Stittsville sheep farmer Tom Black, another early Landowners’ Association adherent and former OLA president, similarly credited Hillier with showing farmers “how to fight back” against bureaucracy. “He was extremely good at rallying a crowd,” he recalled.
But Hillier had “bigger dreams” and aimed to turn the OLA into a political party, an “angle” not appreciated by the membership when he sprung it on them in 2005, Black said. The ensuing disagreement prompted Hillier’s acrimonious departure from the Landowners. Members were otherwise immersed in fallout from the Mad Cow disease crisis as a top concern at that time, Black explained.
“We were the people on the ground with the tractors and the cows, saying that things needed to get fixed. We didn’t have bigger dreams,” Black said.

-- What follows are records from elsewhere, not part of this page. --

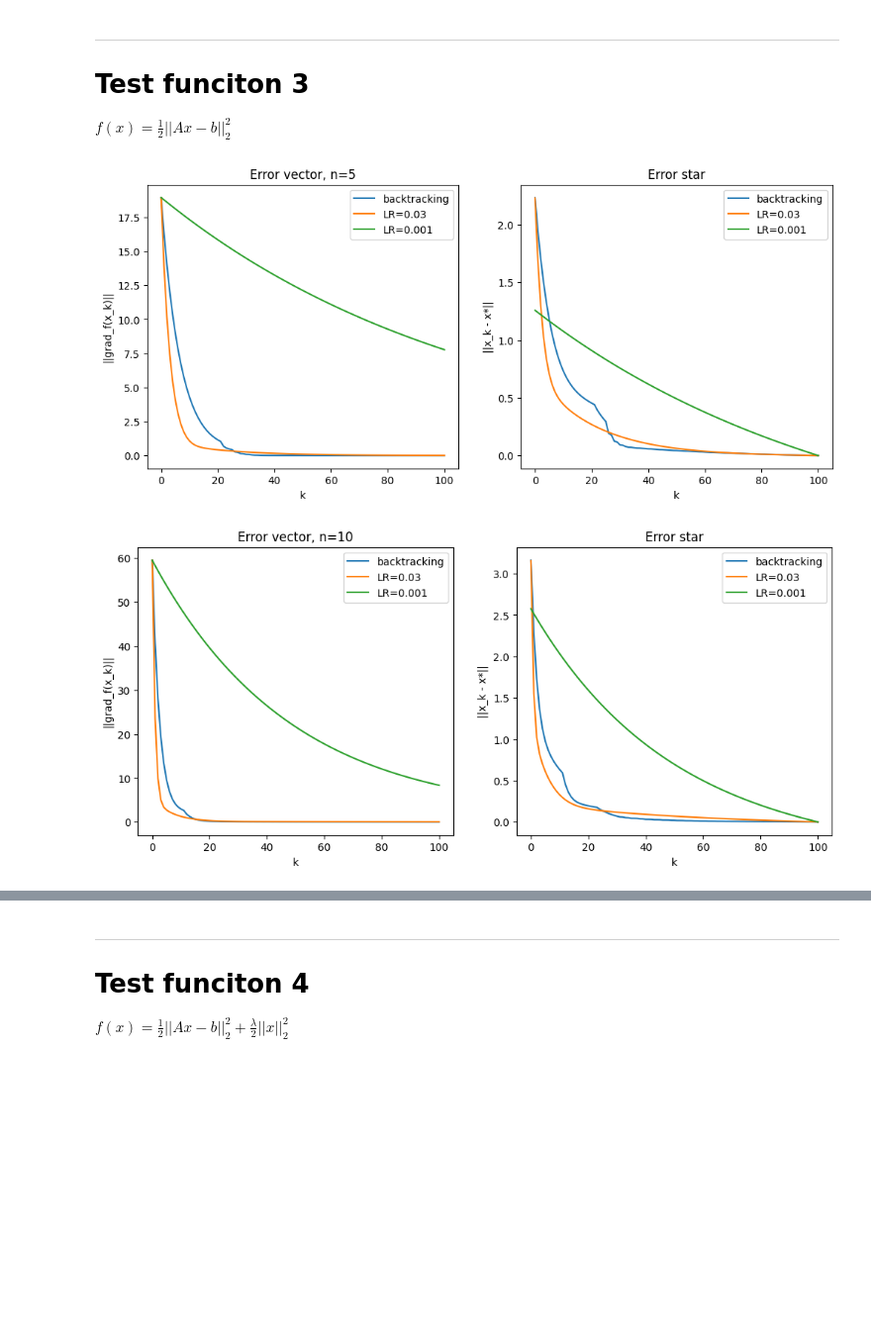
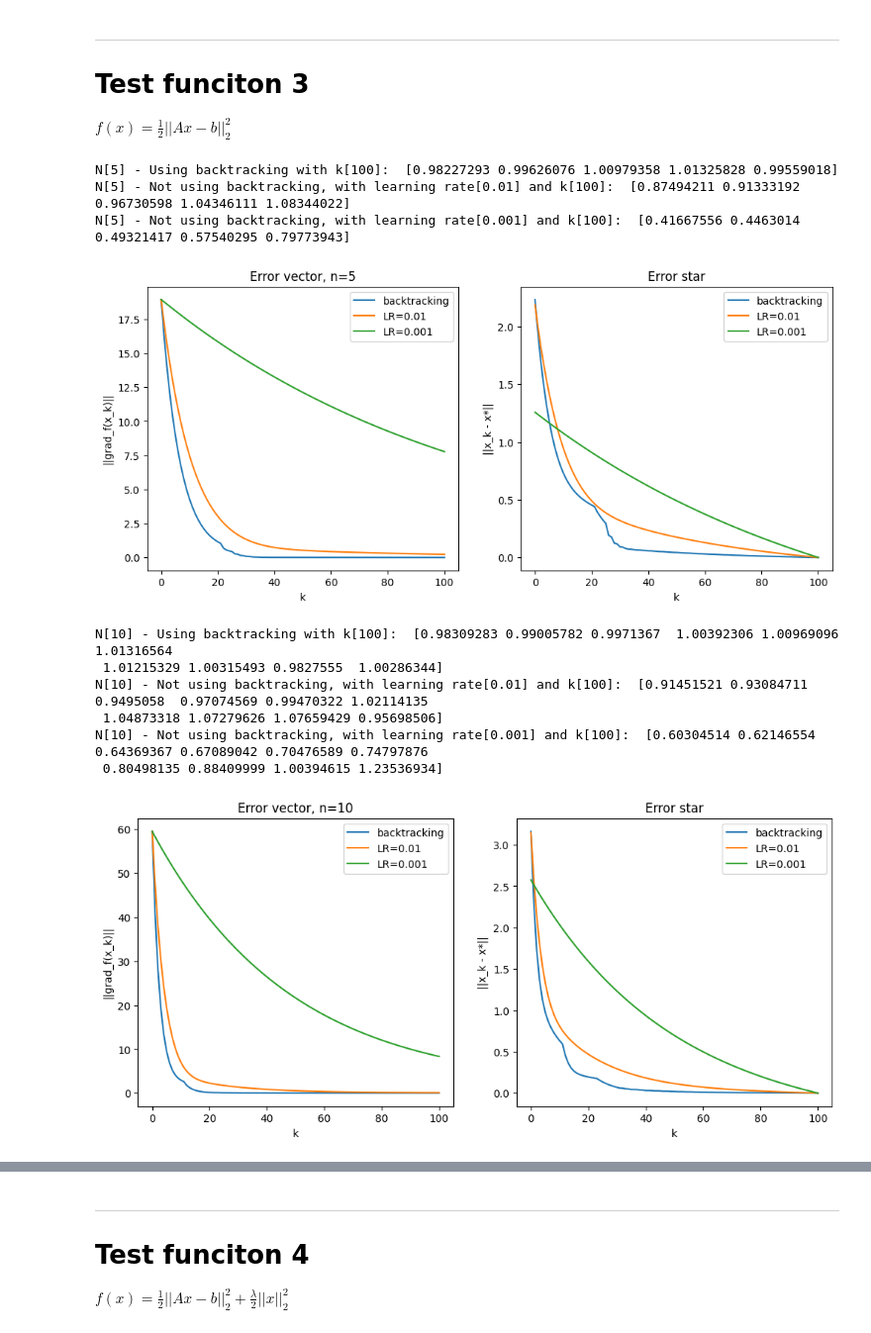
Before and after one commit to ChiaraAngileri/SMM_lab, a Jupyter notebook: Homework3 - no comments.ipynb, the cells around one changed output, grey strips where cells are left out. Shown at 99% size. Saved outputs shown, nothing was run; the diff lists cells and outputs as text; code cells hidden in the pictures; blank space fills up the shorter version.

```diff
--- a/Homework3 - no comments.ipynb
+++ b/Homework3 - no comments.ipynb
@@ -79,6 +79,6 @@ def GD(f, grad_f, x0, kmax, tolf=1e-6, tolx=1e-6, step=0.001, useBackTracking=Fa
 
     return x, k, f_val, grads, err_val, errors_star, true_errors
 # %%
-x, k, fval, grads, errval, errors_star, _ = GD(lambda x:f_test(x), lambda x:grad_f_test(x), np.asarray([0]), 1000)
+x, k, fval, grads, errval, errors_star, _ = GD(lambda x:f_test(x), lambda x:grad_f_test(x), np.asarray([0]), 1000, useBackTracking=True)
 print(x[k])
 # %% [output]
@@ -426,7 +424,7 @@ tolx = 1e-6
 tolf = 1e-6
 kmax = 100
 
-cvector = np.asarray([0.03, 0.001])
+cvector = np.asarray([0.01, 0.001])
 n_vector = np.asarray([5, 10, 15])
 
 for n in n_vector:
@@ -452,6 +450,8 @@ for n in n_vector:
     k_tot.append(k)
     x_min[0] = x[k]
 
+    print(f"N[{n}] - Using backtracking with k[{k}]: ", x_min[0])
+
     i=1
     for c in cvector:
         x, k, f_val, grads, err_val, err_star, real_err  = GD(f, grad_f, x0, kmax, tolf, tolx, step=c, useBackTracking=False)
@@ -460,33 +460,44 @@ for n in n_vector:
         err_tot.append(err_val)
         err_star_tot.append(err_star)
         k_tot.append(k)
         x_min[i] = (x[k])
 
+        print(f"N[{n}] - Not using backtracking, with learning rate[{c}] and k[{k}]: ", x_min[i])
+
         i+=1
 
-    legend=['backtracking', 'LR=0.03', 'LR=0.001']
+    legend=['backtracking', 'LR=0.01', 'LR=0.001']
 
     plt.figure(figsize=(12, 5))
 
     plt.subplot(1,2,1)
     plt.title(f'Error vector, n={n}')
     plt.xlabel('k')
     plt.ylabel('||grad_f(x_k)||')
     for e in range(len(cvector)+1):
         kk = np.arange(0, k_tot[e]+1)
         plt.plot(kk, err_tot[e])
     plt.legend(legend)
 
     plt.subplot(1,2,2)
     plt.title("Error star")
     plt.xlabel('k')
     plt.ylabel('||x_k - x*||')
     for e in range(len(cvector)+1):
         kk = np.arange(0, k_tot[e]+1)
         plt.plot(kk, err_star_tot[e])
     plt.legend(legend)
 
     plt.show()
 # %% [output]
+N[5] - Using backtracking with k[100]:  [0.98227293 0.99626076 1.00979358 1.01325828 0.99559018]
+N[5] - Not using backtracking, with learning rate[0.01] and k[100]:  [0.87494211 0.91333192 0.96730598 1.04346111 1.08344022]
+N[5] - Not using backtracking, with learning rate[0.001] and k[100]:  [0.41667556 0.4463014  0.49321417 0.57540295 0.79773943]
-[figure, old version]
+[figure, new version]
+N[10] - Using backtracking with k[100]:  [0.98309283 0.99005782 0.9971367  1.00392306 1.00969096 1.01316564
+ 1.01215329 1.00315493 0.9827555  1.00286344]
+N[10] - Not using backtracking, with learning rate[0.01] and k[100]:  [0.91451521 0.93084711 0.9495058  0.97074569 0.99470322 1.02114135
+ 1.04873318 1.07279626 1.07659429 0.95698506]
+N[10] - Not using backtracking, with learning rate[0.001] and k[100]:  [0.60304514 0.62146554 0.64369367 0.67089042 0.70476589 0.74797876
+ 0.80498135 0.88409999 1.00394615 1.23536934]
-[figure, old version]
+[figure, new version]
```
Also changed, not shown: parts of 9 cells of this notebook, 2 other files.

“We were fighting for democracy, a voice, but in the group, there was no democracy. Randy was the sole voice” and what he said was the law.

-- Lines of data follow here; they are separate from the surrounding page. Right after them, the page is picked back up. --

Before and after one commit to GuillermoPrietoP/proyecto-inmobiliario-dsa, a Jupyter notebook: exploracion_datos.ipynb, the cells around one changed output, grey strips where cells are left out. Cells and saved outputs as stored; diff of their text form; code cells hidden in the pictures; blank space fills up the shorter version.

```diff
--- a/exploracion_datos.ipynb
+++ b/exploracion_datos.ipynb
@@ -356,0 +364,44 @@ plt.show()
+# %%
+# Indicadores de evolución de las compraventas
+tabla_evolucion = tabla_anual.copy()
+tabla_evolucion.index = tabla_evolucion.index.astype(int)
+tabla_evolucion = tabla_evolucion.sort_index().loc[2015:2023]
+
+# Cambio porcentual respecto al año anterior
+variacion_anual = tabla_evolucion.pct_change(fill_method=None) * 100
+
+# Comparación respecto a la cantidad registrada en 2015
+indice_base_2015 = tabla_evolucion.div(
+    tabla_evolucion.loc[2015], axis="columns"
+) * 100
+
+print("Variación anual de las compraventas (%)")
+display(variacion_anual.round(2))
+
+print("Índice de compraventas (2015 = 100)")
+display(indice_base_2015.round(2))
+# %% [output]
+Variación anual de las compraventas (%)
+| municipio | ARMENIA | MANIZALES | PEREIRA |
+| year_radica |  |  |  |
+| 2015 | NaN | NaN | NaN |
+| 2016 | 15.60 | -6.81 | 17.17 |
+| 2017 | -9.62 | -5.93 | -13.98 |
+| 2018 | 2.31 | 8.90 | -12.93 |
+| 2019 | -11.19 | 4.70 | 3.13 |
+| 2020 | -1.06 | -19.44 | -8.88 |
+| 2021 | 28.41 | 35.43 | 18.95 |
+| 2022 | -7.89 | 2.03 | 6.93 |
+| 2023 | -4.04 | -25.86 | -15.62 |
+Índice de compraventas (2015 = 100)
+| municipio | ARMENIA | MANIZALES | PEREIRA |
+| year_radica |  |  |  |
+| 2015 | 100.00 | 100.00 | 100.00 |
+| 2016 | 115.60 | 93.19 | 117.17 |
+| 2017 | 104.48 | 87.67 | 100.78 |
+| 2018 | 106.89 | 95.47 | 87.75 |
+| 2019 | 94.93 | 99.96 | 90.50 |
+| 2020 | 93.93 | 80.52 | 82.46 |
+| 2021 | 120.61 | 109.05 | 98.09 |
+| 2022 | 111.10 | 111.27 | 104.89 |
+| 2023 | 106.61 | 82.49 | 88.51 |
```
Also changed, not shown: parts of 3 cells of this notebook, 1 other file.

Black emphasized that he bears no animosity toward Hillier, adding, “I’m just never 100 % sure of his intentions. Is it for Randy or the people he’s trying to help?”
In his video swan song, Hillier conceded his stance on COVID-19 measures had “put him offside with public opinion” and “the narrative that we were living in the most dangerous times … that warranted the destruction of our representative democracy, warranted states of emergency, and the suspension of civil liberties, the trampling of our Charter-protected rights and freedoms.”

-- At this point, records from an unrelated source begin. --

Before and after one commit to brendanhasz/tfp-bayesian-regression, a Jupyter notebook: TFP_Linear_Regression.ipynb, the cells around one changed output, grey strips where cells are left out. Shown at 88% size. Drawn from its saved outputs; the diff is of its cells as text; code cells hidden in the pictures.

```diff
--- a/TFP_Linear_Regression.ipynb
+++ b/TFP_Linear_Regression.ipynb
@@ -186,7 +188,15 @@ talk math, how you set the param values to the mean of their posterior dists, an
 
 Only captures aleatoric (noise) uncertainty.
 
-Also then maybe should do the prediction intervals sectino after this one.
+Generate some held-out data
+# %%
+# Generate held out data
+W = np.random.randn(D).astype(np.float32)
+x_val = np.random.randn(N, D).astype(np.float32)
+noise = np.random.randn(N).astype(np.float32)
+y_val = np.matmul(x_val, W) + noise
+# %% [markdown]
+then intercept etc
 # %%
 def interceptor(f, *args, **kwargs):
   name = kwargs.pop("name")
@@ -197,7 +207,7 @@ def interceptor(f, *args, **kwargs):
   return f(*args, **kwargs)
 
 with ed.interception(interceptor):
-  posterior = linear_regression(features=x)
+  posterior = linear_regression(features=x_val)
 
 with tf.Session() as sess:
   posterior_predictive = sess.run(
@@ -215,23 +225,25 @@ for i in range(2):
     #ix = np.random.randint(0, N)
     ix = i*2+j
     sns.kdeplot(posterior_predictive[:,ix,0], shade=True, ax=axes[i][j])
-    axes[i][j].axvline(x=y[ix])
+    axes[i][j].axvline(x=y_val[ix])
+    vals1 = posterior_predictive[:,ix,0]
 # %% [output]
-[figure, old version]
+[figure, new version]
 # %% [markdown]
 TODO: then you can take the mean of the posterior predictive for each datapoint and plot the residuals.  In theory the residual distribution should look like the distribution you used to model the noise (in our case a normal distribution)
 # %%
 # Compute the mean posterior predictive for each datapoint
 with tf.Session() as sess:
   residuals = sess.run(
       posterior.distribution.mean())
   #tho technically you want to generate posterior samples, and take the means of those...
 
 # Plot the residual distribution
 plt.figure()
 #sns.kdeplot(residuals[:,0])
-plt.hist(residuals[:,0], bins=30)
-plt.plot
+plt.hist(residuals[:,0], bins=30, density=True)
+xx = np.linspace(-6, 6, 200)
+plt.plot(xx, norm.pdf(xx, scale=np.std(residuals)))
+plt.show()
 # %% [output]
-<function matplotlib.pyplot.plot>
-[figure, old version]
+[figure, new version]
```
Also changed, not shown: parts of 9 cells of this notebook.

“Many people in the public clamoured and encouraged our governments to take these excessive measures, to allay their fears, to allay the anxiety,” he observed. “We have, in effect, been ruled by the mob for the last couple of years, and I don’t see that ending anytime soon.”
More recently, Twitter has banned Hillier and his colleagues at the Legislature have voted to no longer recognize him, after he likened the provincial and federal cabinets to terrorists on the social media platform.
Charged with pushing officer: Independent MPP Randy Hillier says he only greets with “love and affection”
OTTAWA — Independent MPP Randy Hillier is facing nine criminal charges related to the Freedom Convoy.
The charges include two counts of obstructing or resisting a public officer, one count of obstructing or resisting someone aiding a public or peace officer, three counts of counselling an uncommitted indictable office, two counts of mischief or obstructing property exceeding $5,000, and one count of assaulting a peace or public officer.
“I look forward to the opportunity to defend myself against these charges,” said Hiller in a March 28 press release. “Questioning and challenging public policy is the role and responsibility of any elected representative. Non-violent civil disobedience has been a globally accepted means of expressing grievance against governments, until 2022 in Prime Minister Justin Trudeau’s Canada.”
During a March 28 court appearance, Crown counsel Tim Wightman said Hillier, Maxime Bernier, and a group of supporters attempted to access parliament Hill by throwing a metal gate out of the way on Jan. 29. A Parliamentary Protective Service Officer tried to stop them but Hillier used his shoulder and hip to push the officer away, Wightman told the court.
Hillier said he does not know what led to his assault charge, as he “only ever greeted people with love and affection.”
One online video shows what appears to be Hillier backing up and a police officer backing up and bumping into each other.
Justice of the Peace Louise Logue consented to Hillier’s release and prohibited him from posting on social media about the Freedom Convoy, COVID-19 vaccine, mask mandates and the anti-vaccine cause.
Hillier’s next court date is May 4.